Smartphone cameras have advanced so tremendously over the past few years that they have almost completely replaced point and shoot digital cameras for the most of us. Furthermore, since our smartphones are always with us, the majority of us end up taking tons of photos throughout the lifespan of our devices. But what happens to all the old photos you take? Do you store them on an external hard-drive or keep them backed up to an online cloud service like Flickr? Let us know what your favorite way of storing old photos is and why.
Windows Mobile: Antitheft SMS Alarm
If you have ever worried about your Windows Mobile phone getting stolen and not being able to locate it you can now sleep peacefully. XDA Member bartwell has developed Antitheft SMS Alarm. The app will send out an array of data to notify of its location. The installation and setup is pretty easy if you understand all the terms used in the app that relate to GPS.
Here are its features:
- Track SMS sending
- Send to up to 5 numbers
- GPS SMS (Send GPS Location)
- IMSI SMS (Send Thief’s IMSI)
- Log Writing (Log of App Data)
- Valid GPS data only
- Non GPS SMS
- Attempt Count
- SIM Card Recognizability
The app sends out all of the data to the numbers when a different SIM card is inserted into the phone. You can set it up to recognize multiple SIM’s if you switch them often. The app is free and available in the discussion thread.
Want something on the XDA Portal? Send us a tip!
Before the release of Android 5.0 Lollipop, the Holo Design guidelines served as the official reference for Android design, right from IceCream Sandwich to KitKat. However, updates to the guidelines were few and far between, leading to a lack of synchronization between Android design and current UI/UX trends. Google seems to have learned from their mistake the last time around, and earlier this week, a significant update was released for the Material Design guidelines, marking the second revision in less...
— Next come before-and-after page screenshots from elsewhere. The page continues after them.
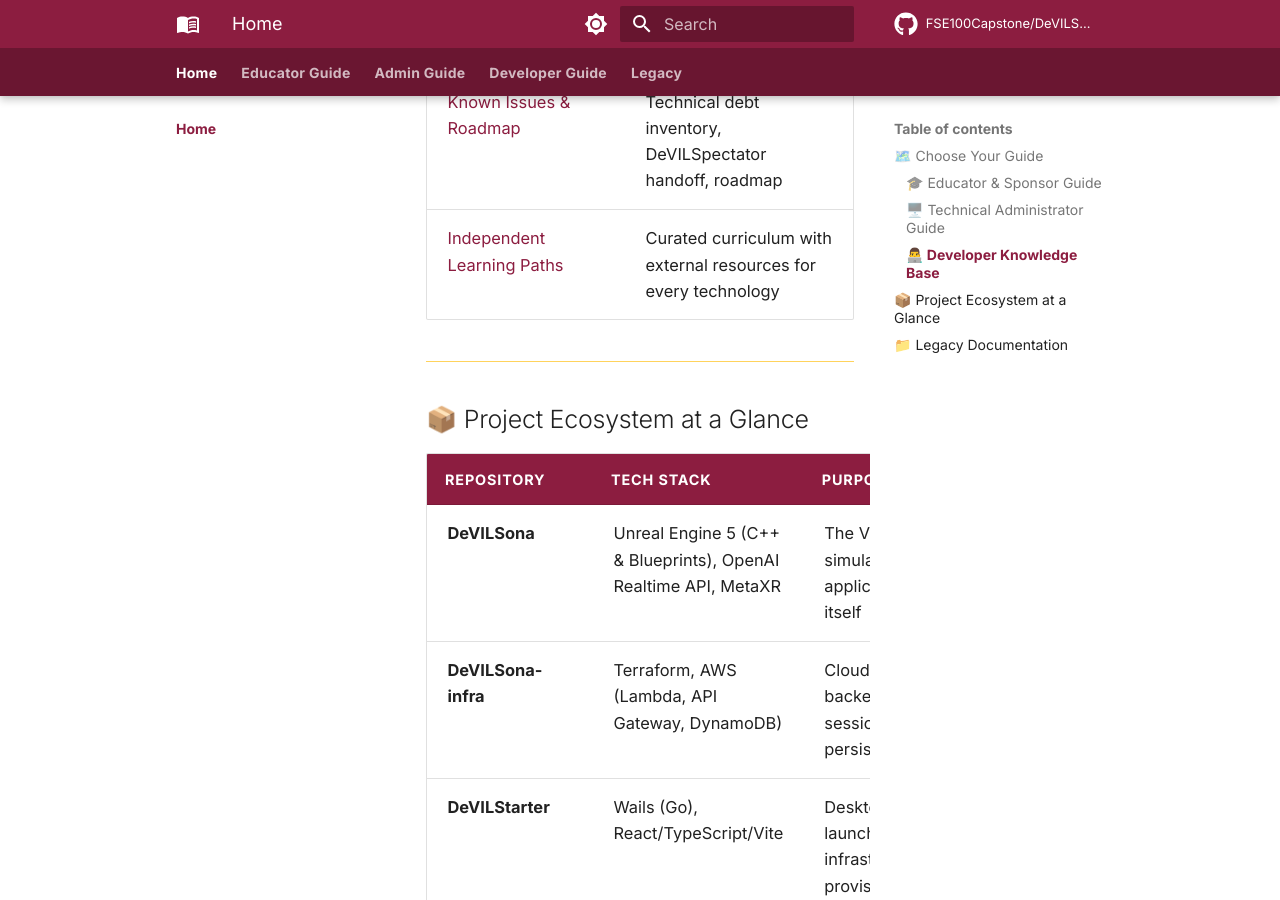
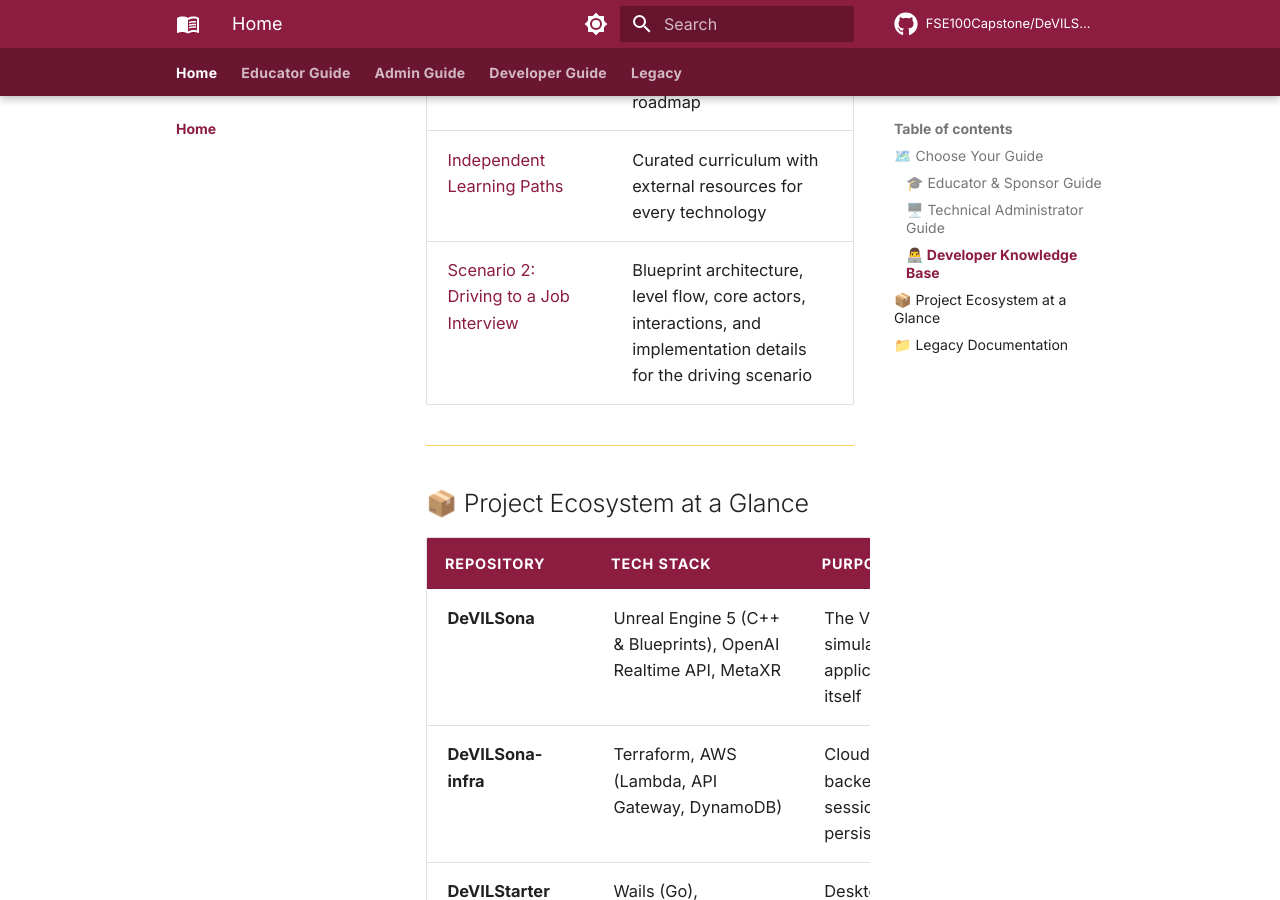
Before and after one commit to FSE100Capstone/DeVILSona-docs, an MkDocs documentation site: the page built from docs/index.md, in a window 1280 px wide and 900 px high, scrolled down 3152 px. Built offline with MkDocs 1.6.1 and Material for MkDocs 9.7.7, drawn with Linux system fonts in a browser that asks for light colours; comment, search, counter and statistics services are not loaded.

Commit message:
Update index.md

```diff
--- a/docs/index.md
+++ b/docs/index.md
@@ -47,6 +47,7 @@
 | [Contribution Guidelines](developer-guide/contribution-guidelines.md) | Git flow, commit standards, PR process, code style, QA checklist |
 | [Known Issues & Roadmap](developer-guide/known-issues-roadmap.md) | Technical debt inventory, DeVILSpectator handoff, roadmap |
 | [Independent Learning Paths](developer-guide/learning-paths.md) | Curated curriculum with external resources for every technology |
+| [Scenario 2: Driving to a Job Interview](developer-guide/driving-scenario-overview.md) | Blueprint architecture, level flow, core actors, interactions, and implementation details for the driving scenario |
 
 ---
 
```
New Privacy concerns have emerged regarding Cyanogen’s latest announcements, primarily the inclusion of email app Boxer and that of a multitude of Microsoft apps, including Bing services, Skype, OneDrive, OneNote, Outlook, and Microsoft Office. The concerns arise when you look at both announcements together. At face value they may appear to be the beginning of Cyanogen’s plan to “take Android away from Google,” however there is certainly something more nefarious occurring. Along side the partnership with Microsoft, Cyanogen also recently announced...